A Chat With A DEA Official About Detroit’s Drug Trade and the Influence of the Mexican Cartels

By Allan Lengel
ticklethewire.com

DETROIT — Carlos L. Mitchem II knows about the drug trade.

He’s been a Drug Enforcement Administration agent since 1991, and has been posted in places like Chicago and Tucson and in some of the world’s hot spots,  Mexico and Colombia, where major drug cartels have flourished.

More than four years ago, he came to Detroit where he was named an assistant special agent in charge.

Times have changed over the years in Detroit. The big drug gangs like Young Boy Inc. no longer exist. Mitchem says the gangs are smaller and try to fly under the radar of law enforcement.
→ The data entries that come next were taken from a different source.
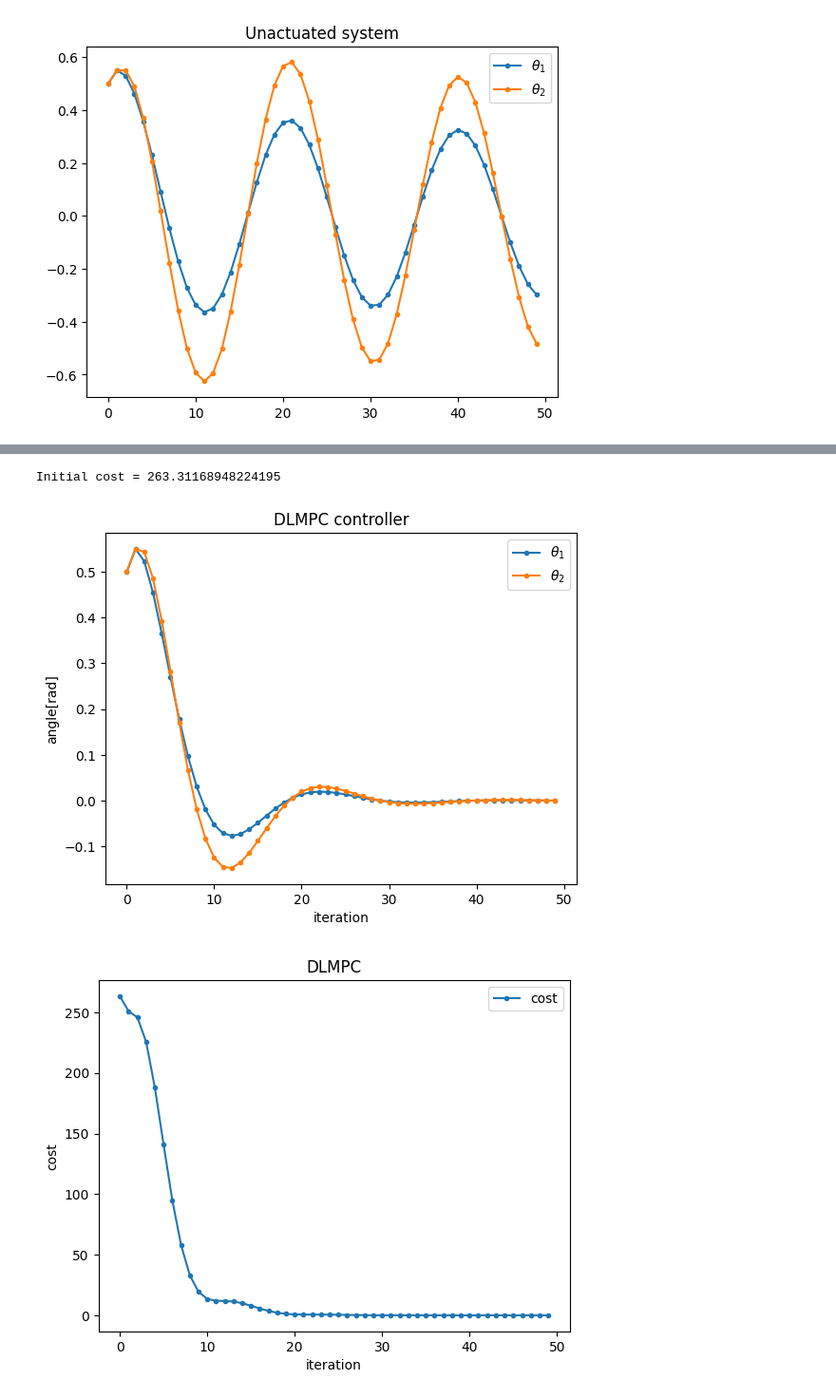
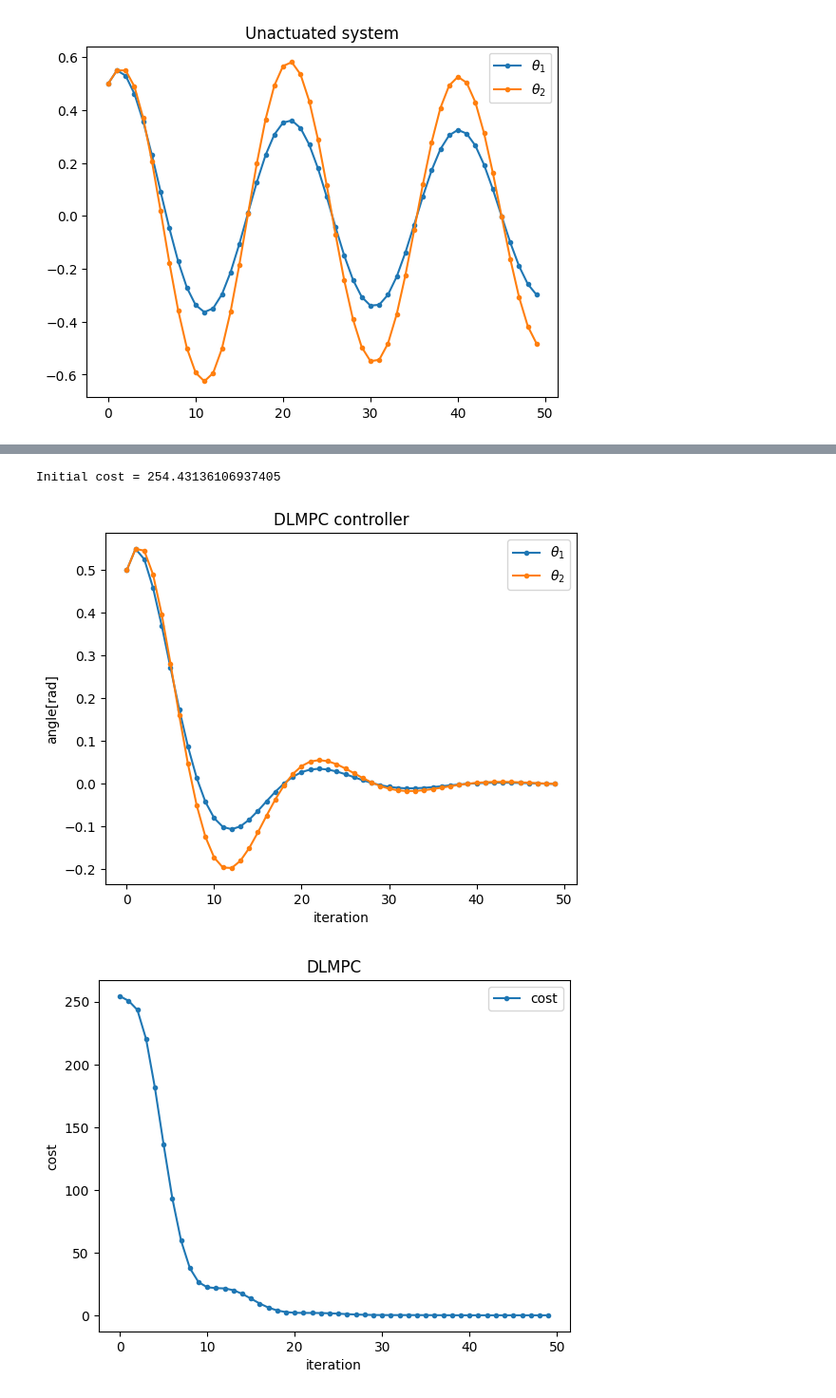
Before and after one commit to vateseif/lmpc-py, a Jupyter notebook: src/dlmpc.ipynb, the cells around one changed output, grey strips where cells are left out. Shown at 95% size. Saved outputs shown, nothing was run; the diff lists cells and outputs as text; code cells hidden in the pictures.

```diff
--- a/src/dlmpc.ipynb
+++ b/src/dlmpc.ipynb
@@ -83,13 +83,13 @@ x_mpc[0] = x0.T
 
 for t in range(Tsim-1):
   # define optim variables
-  x = cp.Variable((NX, T))
-  u = cp.Variable((NU, T-1))
+  x = cp.Variable((NX, T+1))
+  u = cp.Variable((NU, T))
   # define objective
-  objective = cp.Minimize(sum([cp.quad_form(x[:, i], Qq) + cp.quad_form(u[:, i], Ss) for i in range(T-1)]))
+  objective = cp.Minimize(sum([cp.quad_form(x[:, i], Qq) + cp.quad_form(u[:, i], Ss) for i in range(T)]))
   # define constraints
   constraints = [x[:, 0] == x_mpc[t].T.squeeze()]  # initial condition
-  constraints += [x[:, i+1] == A @ x[:, i] + B @ u[:, i] for i in range(T-1)]
+  constraints += [x[:, i+1] == A @ x[:, i] + B @ u[:, i] for i in range(T)]
   constraints += [x[:, -1] == np.zeros((NX))] # terminal constraint
   # solve
   prob = cp.Problem(objective, constraints)
@@ -148,10 +148,10 @@ for t in range(Tsim-1):
   # initial condition
   x_init = x_sls[t].T
   # decision variables
-  x = cp.Variable((NX*T, 1))
-  phi_u = cp.Variable((NU*(T-1), NX))
+  x = cp.Variable((NX*(T+1), 1))
+  phi_u = cp.Variable((NU*T, NX))
   # cost
-  objective = cp.Minimize(sum([cp.quad_form(x[i*NX:(i+1)*NX], Qq) for i in range(T)]) + cp.quad_form(phi_u @ x_init, np.kron(np.eye(T-1),Ss)))
+  objective = cp.Minimize(sum([cp.quad_form(x[i*NX:(i+1)*NX], Qq) for i in range(T+1)]) + cp.quad_form(phi_u @ x_init, np.kron(np.eye(T),Ss)))
   # constraints
   constraints = [x[:NX] == x_init]
   constraints += [IZA @ x == ZB @ phi_u @ x_init + E1 @ x_init]
@@ -214,8 +214,8 @@ def compute_out(d: int) -> List[List[int]]:
   return out
 # %%
 # precompute indices of each subsystem
-ids_x = [sorted(list(chain(*( range(sys+NS*i, NX*T, NX) for sys in range(NS))))) for i in range(N)]     # indices of states of subsytem i over horizon T
-ids_u = [sorted(list(chain(*( range(sys+NA*i, NU*(T-1), NU) for sys in range(NA))))) for i in range(N)] # indices of actuators of subsytem i over horizon T
+ids_x = [sorted(list(chain(*( range(sys+NS*i, NX*(T+1), NX) for sys in range(NS))))) for i in range(N)] # indices of states of subsytem i over horizon T
+ids_u = [sorted(list(chain(*( range(sys+NA*i, NU*T, NU) for sys in range(NA))))) for i in range(N)]     # indices of actuators of subsytem i over horizon T
 # %%
 # DLMPC
 cost_dlmpc = np.zeros((Tsim))
@@ -226,58 +226,57 @@ out_u = compute_out(LOCALITY+1)
 
 def f(i: int, x: cp.Variable, u: cp.Variable):
   """ cost function for each subsystem """
-  return cp.quad_form(x, np.kron(np.eye(T),Q)) + cp.quad_form(u, np.kron(np.eye(T-1),S))
+  return cp.quad_form(x, np.kron(np.eye(T+1),Q)) + cp.quad_form(u, np.kron(np.eye(T),S))
 
 for t in range(Tsim-1):
   # initial condition
   x_init = x_dlmpc[t].T
   # define optim variables
-  phi_x = cp.Variable((NX*T, NX*T))
-  phi_u = cp.Variable((NU*(T-1), NX*T))
+  phi_x = cp.Variable((NX*(T+1), NX*(T+1)))
+  phi_u = cp.Variable((NU*T, NX*(T+1)))
   # compute system solution
   x = phi_x[:, :NX] @ x_init  # (NX*T, 1)
   u = phi_u[:, :NX] @ x_init  # (NU*(T-1), 1)
   # objective
   objective = cp.Minimize(sum([f(i, x[ids_x[i],:], u[ids_u[i]]) for i in range(N)]))
   # feasibility and terminal constraints
-  constraints = [IZA @ phi_x + ZB @ phi_u == np.concatenate((I, np.zeros((NX, NX*T))), axis=0)]
+  constraints = [IZA @ phi_x + ZB @ phi_u == np.concatenate((I, np.zeros((NX, NX*(T+1)))), axis=0)]
   # block lower triangular constraints
-  # TODO: -2 and -3 (instead of -1 and -2) are due to the x being NX*T and u NU*(T-1)-> chnage to standard definition
-  for i in range(T-2):
-    constraints += [phi_x[NX*i:NX*(i+1), NX*(i+1):] == np.zeros((NX, NX*(T-i-1)))]
-    if i < T-3:
-      constraints += [phi_u[NU*i:NU*(i+1), NX*(i+1):] == np.zeros((NU, NX*(T-i-1)))]
+  for i in range(T-1):
+    constraints += [phi_x[NX*i:NX*(i+1), NX*(i+1):] == np.zeros((NX, NX*(T-i)))]
+    if i < T-2: # u has 1 less time step
+      constraints += [phi_u[NU*i:NU*(i+1), NX*(i+1):] == np.zeros((NU, NX*(T-i)))]
   # locality constraints
   for i in range(N):
     for j in range(N):
       if i not in out_x[j]:
-        constraints += [phi_x[ids_x[i]][:, ids_x[j]] == np.zeros((NS*T, NS*T))]
+        constraints += [phi_x[ids_x[i]][:, ids_x[j]] == np.zeros((NS*(T+1), NS*(T+1)))]
       if i not in out_u[j]:
-        constraints += [phi_u[ids_u[i]][:, ids_x[j]] == np.zeros((NA*(T-1), NS*T))]
+        constraints += [phi_u[ids_u[i]][:, ids_x[j]] == np.zeros((NA*T, NS*(T+1)))]
   # solve
   prob = cp.Problem(objective, constraints)
   result = prob.solve()
   # store results
   x_dlmpc[t+1, 0, :] = (phi_x.value[:, :NX] @ x_init)[NX:2*NX].squeeze()
   cost_dlmpc[t] = prob.value
 
 
 plt.plot(np.arange(0, Tsim), x_dlmpc[:, 0, 0], ".-", label="$\\theta_1$")
 plt.plot(np.arange(0, Tsim), x_dlmpc[:, 0, 2], ".-", label="$\\theta_2$")
 plt.xlabel("iteration")
 plt.ylabel("angle[rad]")
 plt.title("DLMPC controller")
 plt.legend(loc="best")
 
 plt.figure()
 plt.plot(np.arange(0, Tsim), cost_dlmpc, ".-", label="cost")
 plt.xlabel("iteration")
 plt.ylabel("cost")
 plt.title("DLMPC")
 plt.legend(loc="best")
 
 print(f"Initial cost = {cost_dlmpc[0]}")
 # %% [output]
-Initial cost = 263.31168948224195
+Initial cost = 254.43136106937405
-[figure, old version]
+[figure, new version]
-[figure, old version]
+[figure, new version]
```
Also changed, not shown: parts of 4 cells of this notebook.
Mitchem, who sat down the other day with Allan Lengel, talks about the rise in popularity of heroin in the area and the presence of Mexican cartels in town.

Border Patrol Beefs Up Security After Claim That Agent Kidnapped

By Steve Neavling
ticklethewire.com 

A claim that a Border Patrol agent was kidnapped by a Mexican cartel has prompted the agency to increase safety in some border towns, UPI reports.

As new safety measures are taken, Border Patrol officials said no agents are missing from the Rio Grande Valley sector, but they are still trying to reach some off-duty agents.

One precaution being taken in the El Pastor sector, which includes 268 miles, agents are required to keep in constant contact with headquarters, UPI wrote.

“At this time, the authenticity of the phone call received by the La Joya Police Department is uncorroborated. Nevertheless through an abundance of caution, El Paso sector has enacted safety protocols sector wide. The sector maintains communication with headquarters of the Border Patrol and Customs and Border Protection,” the U.S. Border Patrol said.

Weekend Series on Crime: Mexican Cartels in the U.S

A Mexican Militia, Battling Michoacan Drug Cartel, Has American Roots

By Joshua Partlow
Washington Post Staff Writer

LA ESTACION, Mexico — Jorge Rios, 11 rifle rounds and a silver cross decorating his black flak jacket, lost his job as a dishwasher in Tucson for driving without a license. Santos Ramos Vargas, at 43 the oldest of this gang, got deported from Menlo Park, Calif., when he was caught carrying a pistol.

Adolfo Silva Ramos might be with his 2-year-old daughter in Orange County rather than wearing a camouflage cap and combat boots if he hadn’t been busted selling marijuana and crystal meth while in high school there. The two dozen men standing guard on a rutted road that cuts through these lime groves and cornfields are just one small part of a citizen militia movement spreading over the lowlands of western Mexico. But as they told their stories, common threads emerged: Los Angeles gang members. Deported Texas construction workers. Dismissed Washington state apple pickers.

Many were U.S. immigrants who came back, some voluntarily but most often not, to the desiccated job market in the state of Michoacan and found life under the Knights Templar drug cartel that controls the area almost unlivable. They took up arms because they were financially abused by the extortion rackets run by the Templars. Because they had family killed or wounded by their enemies. Because carrying a silver-plated handgun and collecting defeated narcos’ designer cellphones as war booty is more invigorating than packing cucumbers. Because they get to feel, for once, the sensation of being in charge.

To read the full story click here.

Weekend Series on Crime: The Kidnapping Tactics of the Mexican Cartel